What to produce: An exact copy of the records below is required, and it must contain no pictures.

(Items from a data source)
-- Opening Marker --

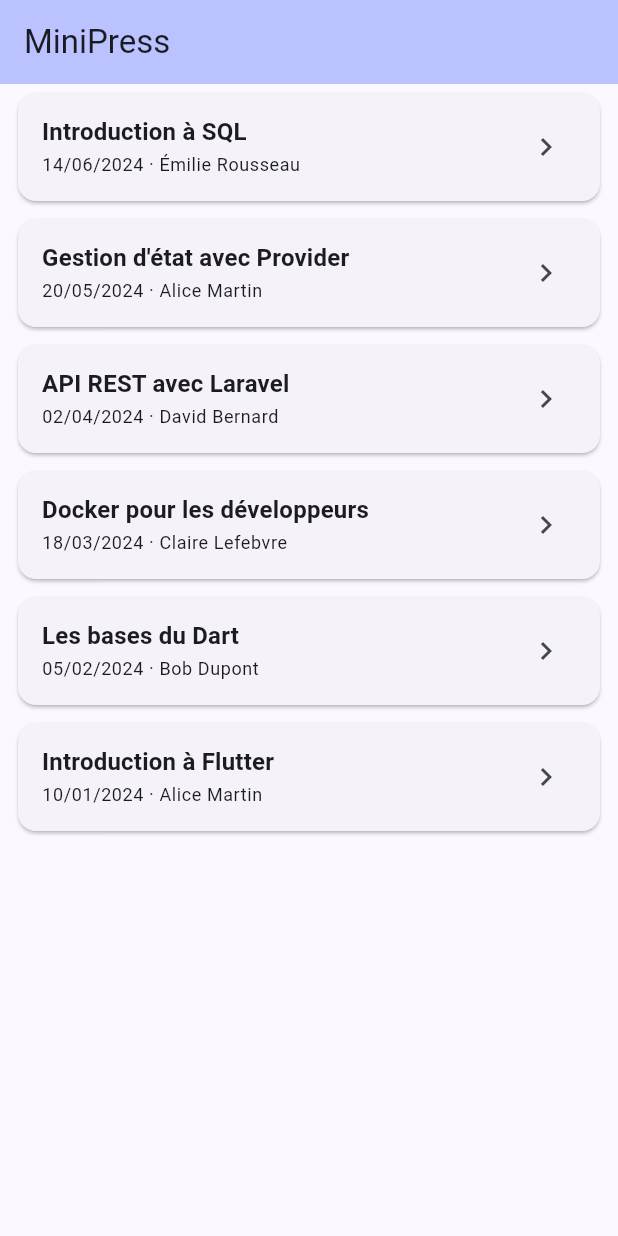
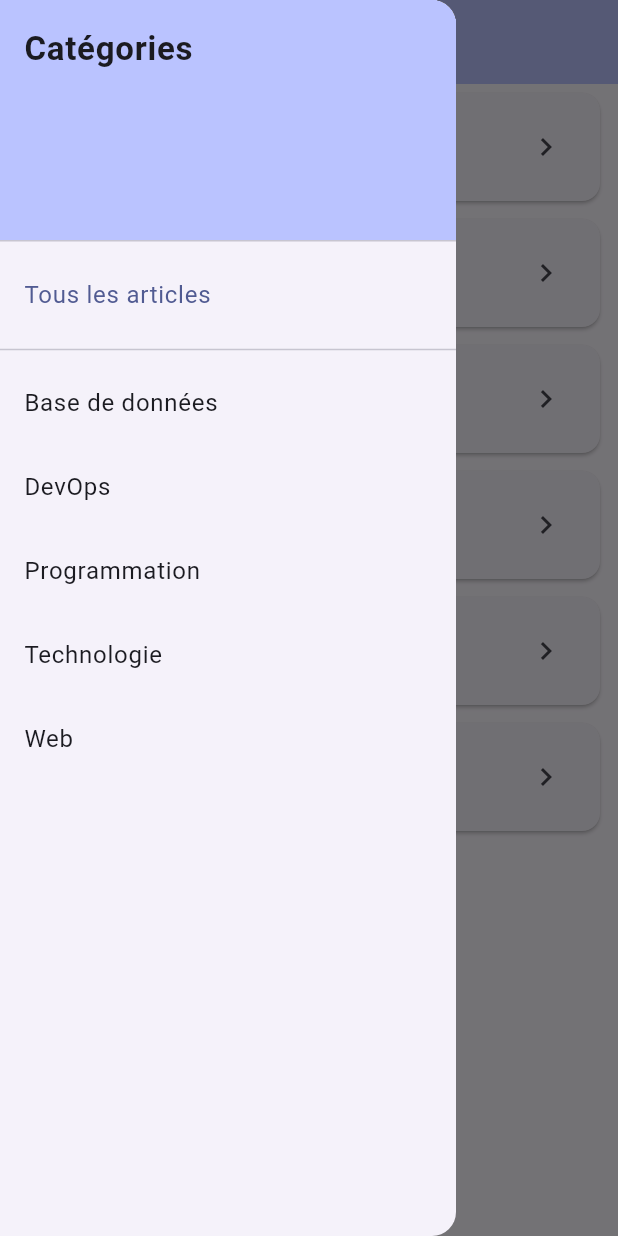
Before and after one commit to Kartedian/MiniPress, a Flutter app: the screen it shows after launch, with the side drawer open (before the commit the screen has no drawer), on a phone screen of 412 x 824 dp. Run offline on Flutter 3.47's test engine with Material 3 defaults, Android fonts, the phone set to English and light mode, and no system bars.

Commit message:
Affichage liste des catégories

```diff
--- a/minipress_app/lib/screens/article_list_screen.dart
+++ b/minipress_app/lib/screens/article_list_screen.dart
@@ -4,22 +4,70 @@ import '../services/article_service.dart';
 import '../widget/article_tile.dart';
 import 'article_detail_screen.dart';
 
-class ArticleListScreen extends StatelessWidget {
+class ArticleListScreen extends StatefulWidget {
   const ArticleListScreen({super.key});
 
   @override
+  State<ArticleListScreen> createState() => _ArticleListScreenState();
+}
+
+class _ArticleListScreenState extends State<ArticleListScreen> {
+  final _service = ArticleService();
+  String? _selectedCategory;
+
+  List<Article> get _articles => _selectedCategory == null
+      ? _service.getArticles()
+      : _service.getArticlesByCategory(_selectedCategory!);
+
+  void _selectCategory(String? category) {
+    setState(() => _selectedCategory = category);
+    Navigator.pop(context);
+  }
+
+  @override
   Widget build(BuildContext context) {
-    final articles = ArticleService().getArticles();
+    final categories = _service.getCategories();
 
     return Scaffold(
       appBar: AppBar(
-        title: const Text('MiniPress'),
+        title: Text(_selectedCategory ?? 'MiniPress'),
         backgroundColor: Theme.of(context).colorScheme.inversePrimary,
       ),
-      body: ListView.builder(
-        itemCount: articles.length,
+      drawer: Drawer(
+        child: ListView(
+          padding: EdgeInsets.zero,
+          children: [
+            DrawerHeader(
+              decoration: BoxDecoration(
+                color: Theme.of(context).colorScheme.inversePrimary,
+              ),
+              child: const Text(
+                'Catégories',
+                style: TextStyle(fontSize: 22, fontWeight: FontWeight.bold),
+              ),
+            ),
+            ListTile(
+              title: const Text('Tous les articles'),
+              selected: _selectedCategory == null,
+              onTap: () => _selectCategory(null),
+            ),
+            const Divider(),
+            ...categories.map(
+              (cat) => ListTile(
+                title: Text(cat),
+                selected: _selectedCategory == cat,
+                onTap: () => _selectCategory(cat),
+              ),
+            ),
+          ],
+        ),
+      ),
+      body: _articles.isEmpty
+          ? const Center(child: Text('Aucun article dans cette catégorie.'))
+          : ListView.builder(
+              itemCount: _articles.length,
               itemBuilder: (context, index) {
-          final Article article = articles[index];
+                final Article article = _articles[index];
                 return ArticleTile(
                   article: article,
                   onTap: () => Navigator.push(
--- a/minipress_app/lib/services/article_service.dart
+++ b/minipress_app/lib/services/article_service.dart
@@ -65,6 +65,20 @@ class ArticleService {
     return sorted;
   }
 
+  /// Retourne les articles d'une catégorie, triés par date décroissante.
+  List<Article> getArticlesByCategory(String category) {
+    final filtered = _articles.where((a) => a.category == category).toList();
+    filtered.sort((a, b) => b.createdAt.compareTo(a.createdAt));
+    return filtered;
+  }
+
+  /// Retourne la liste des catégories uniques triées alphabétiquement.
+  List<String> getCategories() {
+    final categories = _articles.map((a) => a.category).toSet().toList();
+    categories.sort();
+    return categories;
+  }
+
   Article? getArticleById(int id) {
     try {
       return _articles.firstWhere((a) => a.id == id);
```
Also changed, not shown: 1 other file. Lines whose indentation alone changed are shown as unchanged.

-- Closing Marker --

Exercise result:
Before and after one commit to Kartedian/MiniPress, a Flutter app: the screen it shows after launch, with the side drawer open (before the commit the screen has no drawer), on a phone screen of 412 x 824 dp. Run offline on Flutter 3.47's test engine with Material 3 defaults, Android fonts, the phone set to English and light mode, and no system bars.

Commit message:
Affichage liste des catégories

```diff
--- a/minipress_app/lib/screens/article_list_screen.dart
+++ b/minipress_app/lib/screens/article_list_screen.dart
@@ -4,22 +4,70 @@ import '../services/article_service.dart';
 import '../widget/article_tile.dart';
 import 'article_detail_screen.dart';
 
-class ArticleListScreen extends StatelessWidget {
+class ArticleListScreen extends StatefulWidget {
   const ArticleListScreen({super.key});
 
   @override
+  State<ArticleListScreen> createState() => _ArticleListScreenState();
+}
+
+class _ArticleListScreenState extends State<ArticleListScreen> {
+  final _service = ArticleService();
+  String? _selectedCategory;
+
+  List<Article> get _articles => _selectedCategory == null
+      ? _service.getArticles()
+      : _service.getArticlesByCategory(_selectedCategory!);
+
+  void _selectCategory(String? category) {
+    setState(() => _selectedCategory = category);
+    Navigator.pop(context);
+  }
+
+  @override
   Widget build(BuildContext context) {
-    final articles = ArticleService().getArticles();
+    final categories = _service.getCategories();
 
     return Scaffold(
       appBar: AppBar(
-        title: const Text('MiniPress'),
+        title: Text(_selectedCategory ?? 'MiniPress'),
         backgroundColor: Theme.of(context).colorScheme.inversePrimary,
       ),
-      body: ListView.builder(
-        itemCount: articles.length,
+      drawer: Drawer(
+        child: ListView(
+          padding: EdgeInsets.zero,
+          children: [
+            DrawerHeader(
+              decoration: BoxDecoration(
+                color: Theme.of(context).colorScheme.inversePrimary,
+              ),
+              child: const Text(
+                'Catégories',
+                style: TextStyle(fontSize: 22, fontWeight: FontWeight.bold),
+              ),
+            ),
+            ListTile(
+              title: const Text('Tous les articles'),
+              selected: _selectedCategory == null,
+              onTap: () => _selectCategory(null),
+            ),
+            const Divider(),
+            ...categories.map(
+              (cat) => ListTile(
+                title: Text(cat),
+                selected: _selectedCategory == cat,
+                onTap: () => _selectCategory(cat),
+              ),
+            ),
+          ],
+        ),
+      ),
+      body: _articles.isEmpty
+          ? const Center(child: Text('Aucun article dans cette catégorie.'))
+          : ListView.builder(
+              itemCount: _articles.length,
               itemBuilder: (context, index) {
-          final Article article = articles[index];
+                final Article article = _articles[index];
                 return ArticleTile(
                   article: article,
                   onTap: () => Navigator.push(
--- a/minipress_app/lib/services/article_service.dart
+++ b/minipress_app/lib/services/article_service.dart
@@ -65,6 +65,20 @@ class ArticleService {
     return sorted;
   }
 
+  /// Retourne les articles d'une catégorie, triés par date décroissante.
+  List<Article> getArticlesByCategory(String category) {
+    final filtered = _articles.where((a) => a.category == category).toList();
+    filtered.sort((a, b) => b.createdAt.compareTo(a.createdAt));
+    return filtered;
+  }
+
+  /// Retourne la liste des catégories uniques triées alphabétiquement.
+  List<String> getCategories() {
+    final categories = _articles.map((a) => a.category).toSet().toList();
+    categories.sort();
+    return categories;
+  }
+
   Article? getArticleById(int id) {
     try {
       return _articles.firstWhere((a) => a.id == id);
```
Also changed, not shown: 1 other file. Lines whose indentation alone changed are shown as unchanged.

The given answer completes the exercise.